Records indicate the celebrated Austrian doctor collaborated with a Nazi euthanasia program

Dr. Hans Asperger. From his personnel file, circa 1940. (Molecular Autism)

The term Asperger's syndrome reflects his name and legacy, but now celebrated Austrian doctor Hans Asperger may be forever linked to something much darker — Nazi crimes against children.

An article published yesterday in the journal Molecular Autism cites archival documents that purport to show Asperger collaborated with the Nazis to euthanize hundreds of disabled children — including two of his own patients.

Herwig Czech, the Medical University of Vienna historian who examined the documents, spoke with As it Happens guest host Susan Bonner.

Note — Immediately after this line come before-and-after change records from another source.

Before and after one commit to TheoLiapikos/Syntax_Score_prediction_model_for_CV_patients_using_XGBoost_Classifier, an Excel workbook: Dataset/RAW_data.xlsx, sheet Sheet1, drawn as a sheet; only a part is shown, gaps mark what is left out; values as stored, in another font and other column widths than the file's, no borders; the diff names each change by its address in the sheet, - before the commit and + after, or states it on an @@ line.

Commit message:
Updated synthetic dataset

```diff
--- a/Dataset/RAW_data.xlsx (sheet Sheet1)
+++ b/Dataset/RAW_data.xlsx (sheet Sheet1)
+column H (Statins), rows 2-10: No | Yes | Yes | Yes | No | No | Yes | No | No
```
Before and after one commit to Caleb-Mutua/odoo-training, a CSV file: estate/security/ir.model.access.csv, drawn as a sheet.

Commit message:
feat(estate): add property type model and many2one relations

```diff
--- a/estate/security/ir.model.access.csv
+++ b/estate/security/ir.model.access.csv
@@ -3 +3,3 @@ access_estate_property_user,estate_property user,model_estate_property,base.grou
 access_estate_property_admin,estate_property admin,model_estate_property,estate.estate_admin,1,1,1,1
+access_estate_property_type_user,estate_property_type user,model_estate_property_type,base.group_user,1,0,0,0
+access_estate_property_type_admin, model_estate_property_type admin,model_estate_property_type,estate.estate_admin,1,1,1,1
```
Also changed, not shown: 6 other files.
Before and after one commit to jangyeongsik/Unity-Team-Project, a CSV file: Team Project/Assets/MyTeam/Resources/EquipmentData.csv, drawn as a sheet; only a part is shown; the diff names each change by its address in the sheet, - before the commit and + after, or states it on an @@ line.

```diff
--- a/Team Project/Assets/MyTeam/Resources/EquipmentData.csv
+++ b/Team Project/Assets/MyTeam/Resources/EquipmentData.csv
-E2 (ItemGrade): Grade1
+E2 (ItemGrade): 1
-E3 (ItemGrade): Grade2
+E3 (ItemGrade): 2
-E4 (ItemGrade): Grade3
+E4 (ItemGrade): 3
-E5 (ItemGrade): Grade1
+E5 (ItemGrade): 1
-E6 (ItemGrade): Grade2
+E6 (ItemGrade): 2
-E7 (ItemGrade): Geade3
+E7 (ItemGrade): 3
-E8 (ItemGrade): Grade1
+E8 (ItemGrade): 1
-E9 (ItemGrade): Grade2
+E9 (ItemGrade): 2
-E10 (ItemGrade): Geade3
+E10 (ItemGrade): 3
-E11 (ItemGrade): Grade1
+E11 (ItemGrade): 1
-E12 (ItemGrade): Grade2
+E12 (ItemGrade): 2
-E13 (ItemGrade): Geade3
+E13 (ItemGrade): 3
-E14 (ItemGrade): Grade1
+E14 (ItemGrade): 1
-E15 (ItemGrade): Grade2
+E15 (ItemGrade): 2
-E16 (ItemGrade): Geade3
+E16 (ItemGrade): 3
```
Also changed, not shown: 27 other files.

Here is part of their conversation.

What was it that made you want to look into Asperger's personal files and his patient records in the first place?

I've been working in this field of research — the history of Nazi medicine — for quite some time. And my interest in Hans Asperger grew out of this work on euthanasia, [and] crimes of Nazi medicine more generally.

What did you find?

I found that the common narrative of Hans Asperger — as someone who was not a National Socialist himself, who even might have resisted Nazi policies, protected his patients — needed revision, because it didn't hold up to the documentary evidence.

I looked into a lot of different files, but the most important files were patient records from children who had been killed at the infamous child euthanasia facility in Vienna called Am Spiegelgrund.

And in two of these files, there are traces of Hans Asperger who had transferred these children.​

He was the reason these two children were sent there?

They were patients at his clinic. He worked at the University Children's clinic and he had them transferred to the child euthanasia clinic.

Herwig Czech reviewed the documents about Asperger. (Submitted by Herwig Czech)

Was Dr. Hans Asperger a member of the Nazi Party?

He never joined the Nazi Party. He did join an affiliated organization, The German Physicians' League, as a candidate. 

This was a way of having something to show of approval of political loyalty to the regime without joining the party itself.

So he stayed at the margins. But he also tried to adapt and to prove his political trustworthiness, and this was one way of doing that.

I'm wondering how much were doctors forced to participate in at the time?

As a trained pediatrician, even if he had been considered politically unreliable, at worst he would have been dismissed from the university. He could always have found work simply as a private practitioner.

Can you tell us the story of the two young girls who Dr. Asperger referred to the clinic?

One of them, called Herta, was under three years old. According to Asperger, she had suffered brain damage caused by encephalitis. And she was severely handicapped — she had a mental handicap. 

[She] lived with her mother — her father was in the war — with several siblings. Caring for her simply proved overwhelming to her mother.

It seems like there was some complicity, and also acknowledgement from her mother that having this child killed would actually be a relief for her. 

There are also worries that they could lose the diagnosis, which has proven helpful for a lot of people.- Medical historian Herwig Czech

You believe Hans Asperger was involved in the murder of more children. In what capacity?

In his capacity as a specialist consultant for the city of Vienna for "mentally abnormal children" — the wording at the time.

He was called to sit on a commission of seven members who would examine 200 children, patients at the psychiatric hospital.

The commission's task was to categorize these children according to their potential to grow into useful members of society.

The transferral was done later, under somebody else's authority. And the killing took place at the Spiegelgrund insitition.

How has this news been received among people in the autistic community?

Of course it's been received with dismay. People feel betrayed. 

There are also worries that they could lose the diagnosis, which has proven helpful for a lot of people.

In this case, it's not so much about keeping the name, the eponym of Asperger, but about having a separate diagnosis from more severe cases of autism. 

History should not be purged. This is an opportunity to learn and reflect on the past.- Herwig Czech

Do you think that name should be changed?

I don't think as a historian I should interfere with the clinical usefulness of this category.

And I also don't want to speak for people really affected by this on a personal level.

But from my standpoint as a historian, I would tend to say that history should not be purged. This is an opportunity to learn and reflect on the past, and if possible at all it should be kept.

Written by Kevin Ball. Interview produced by Chris Harbord and Mary Newman. Q&A edited for length and clarity.